> [Work instruction]:
What lines below contain the word "file"? Please pull each one out.

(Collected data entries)
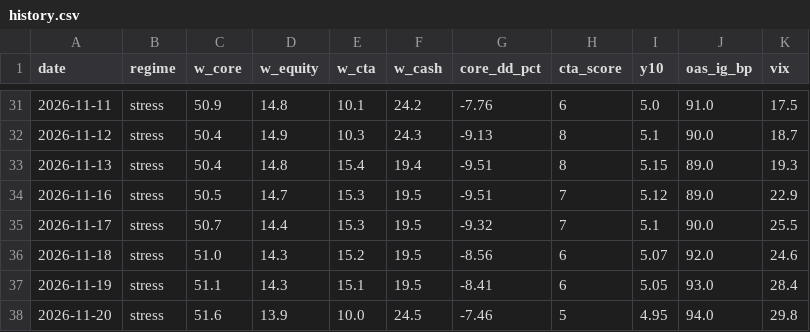
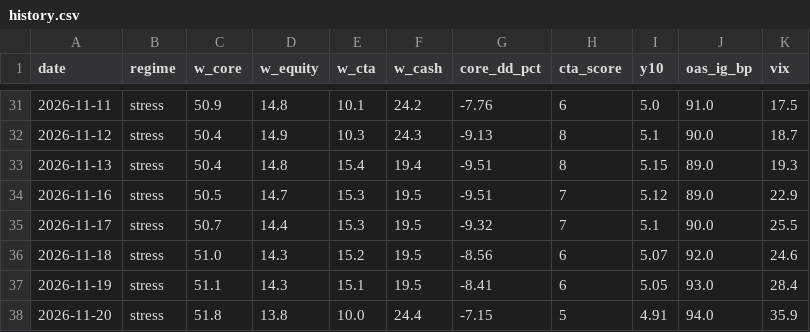
Before and after one commit to Lorun/market-signals, a CSV file: data/history.csv, drawn as a sheet; only a part is shown, gaps mark what is left out.

```diff
--- a/data/history.csv
+++ b/data/history.csv
@@ -37,2 +37,2 @@ date,regime,w_core,w_equity,w_cta,w_cash,core_dd_pct,cta_score,y10,oas_ig_bp,vix
 2026-11-19,stress,51.1,14.3,15.1,19.5,-8.41,6,5.05,93.0,28.4
-2026-11-20,stress,51.6,13.9,10.0,24.5,-7.46,5,4.95,94.0,29.8
+2026-11-20,stress,51.8,13.8,10.0,24.4,-7.15,5,4.91,94.0,35.9
```
Also changed, not shown: 1 other file.
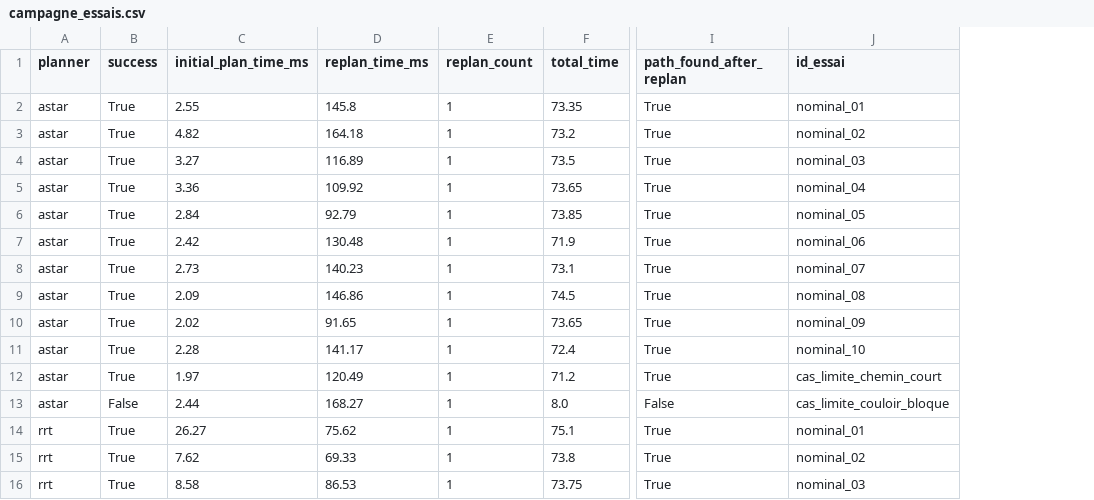
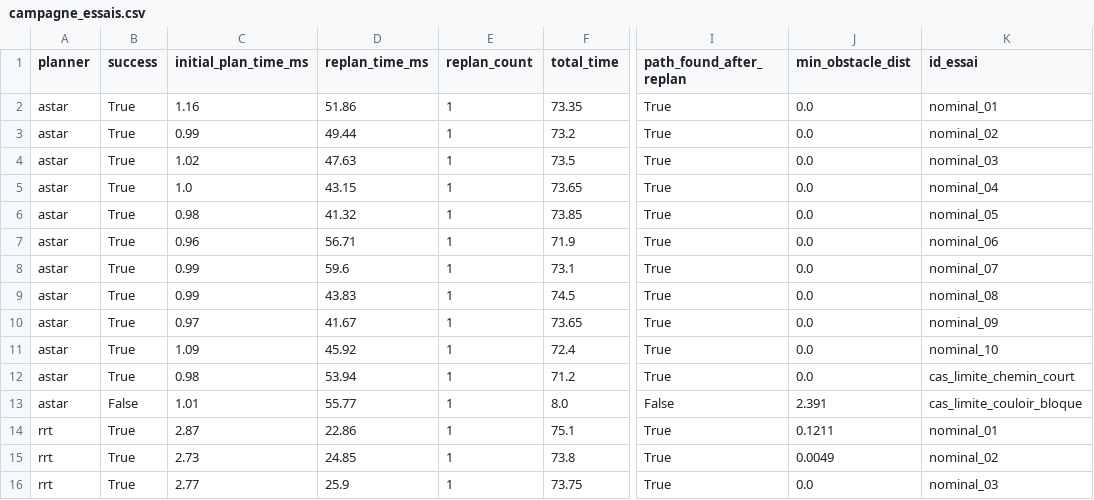
Before and after one commit to maminomena-dally/Patrol-Bot, a CSV file: results/features_experimentation/campagne_essais.csv, drawn as a sheet; only a part is shown, gaps mark what is left out; the diff covers the shown part only; the diff names each change by its address in the sheet, - before the commit and + after, or states it on an @@ line.

Commit message:
feat(experiments): ajoute la distance min. aux obstacles en replanification

```diff
--- a/results/features_experimentation/campagne_essais.csv
+++ b/results/features_experimentation/campagne_essais.csv
+column J (min_obstacle_dist), rows 2-16: 0.0 | 0.0 | 0.0 | 0.0 | 0.0 | 0.0 | 0.0 | 0.0 | 0.0 | 0.0 | 0.0 | 2.391 | 0.1211 | 0.0049 | 0.0
-C2 (initial_plan_time_ms): 2.55
+C2 (initial_plan_time_ms): 1.16
-D2 (replan_time_ms): 145.8
+D2 (replan_time_ms): 51.86
-C3 (initial_plan_time_ms): 4.82
+C3 (initial_plan_time_ms): 0.99
-D3 (replan_time_ms): 164.18
+D3 (replan_time_ms): 49.44
-C4 (initial_plan_time_ms): 3.27
+C4 (initial_plan_time_ms): 1.02
-D4 (replan_time_ms): 116.89
+D4 (replan_time_ms): 47.63
-C5 (initial_plan_time_ms): 3.36
+C5 (initial_plan_time_ms): 1.0
-D5 (replan_time_ms): 109.92
+D5 (replan_time_ms): 43.15
-C6 (initial_plan_time_ms): 2.84
+C6 (initial_plan_time_ms): 0.98
-D6 (replan_time_ms): 92.79
+D6 (replan_time_ms): 41.32
-C7 (initial_plan_time_ms): 2.42
+C7 (initial_plan_time_ms): 0.96
-D7 (replan_time_ms): 130.48
+D7 (replan_time_ms): 56.71
-C8 (initial_plan_time_ms): 2.73
+C8 (initial_plan_time_ms): 0.99
-D8 (replan_time_ms): 140.23
+D8 (replan_time_ms): 59.6
-C9 (initial_plan_time_ms): 2.09
+C9 (initial_plan_time_ms): 0.99
-D9 (replan_time_ms): 146.86
+D9 (replan_time_ms): 43.83
-C10 (initial_plan_time_ms): 2.02
+C10 (initial_plan_time_ms): 0.97
-D10 (replan_time_ms): 91.65
+D10 (replan_time_ms): 41.67
-C11 (initial_plan_time_ms): 2.28
+C11 (initial_plan_time_ms): 1.09
-D11 (replan_time_ms): 141.17
+D11 (replan_time_ms): 45.92
-C12 (initial_plan_time_ms): 1.97
+C12 (initial_plan_time_ms): 0.98
-D12 (replan_time_ms): 120.49
+D12 (replan_time_ms): 53.94
-C13 (initial_plan_time_ms): 2.44
+C13 (initial_plan_time_ms): 1.01
-D13 (replan_time_ms): 168.27
+D13 (replan_time_ms): 55.77
-C14 (initial_plan_time_ms): 26.27
+C14 (initial_plan_time_ms): 2.87
-D14 (replan_time_ms): 75.62
+D14 (replan_time_ms): 22.86
-C15 (initial_plan_time_ms): 7.62
+C15 (initial_plan_time_ms): 2.73
-D15 (replan_time_ms): 69.33
+D15 (replan_time_ms): 24.85
-C16 (initial_plan_time_ms): 8.58
+C16 (initial_plan_time_ms): 2.77
-D16 (replan_time_ms): 86.53
+D16 (replan_time_ms): 25.9
```
Also changed, not shown: 18 edited cells elsewhere in this file, 4 other files.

> [Answer area]:
Before and after one commit to Lorun/market-signals, a CSV file: data/history.csv, drawn as a sheet; only a part is shown, gaps mark what is left out.
Also changed, not shown: 1 other file.
Before and after one commit to maminomena-dally/Patrol-Bot, a CSV file: results/features_experimentation/campagne_essais.csv, drawn as a sheet; only a part is shown, gaps mark what is left out; the diff covers the shown part only; the diff names each change by its address in the sheet, - before the commit and + after, or states it on an @@ line.
Also changed, not shown: 18 edited cells elsewhere in this file, 4 other files.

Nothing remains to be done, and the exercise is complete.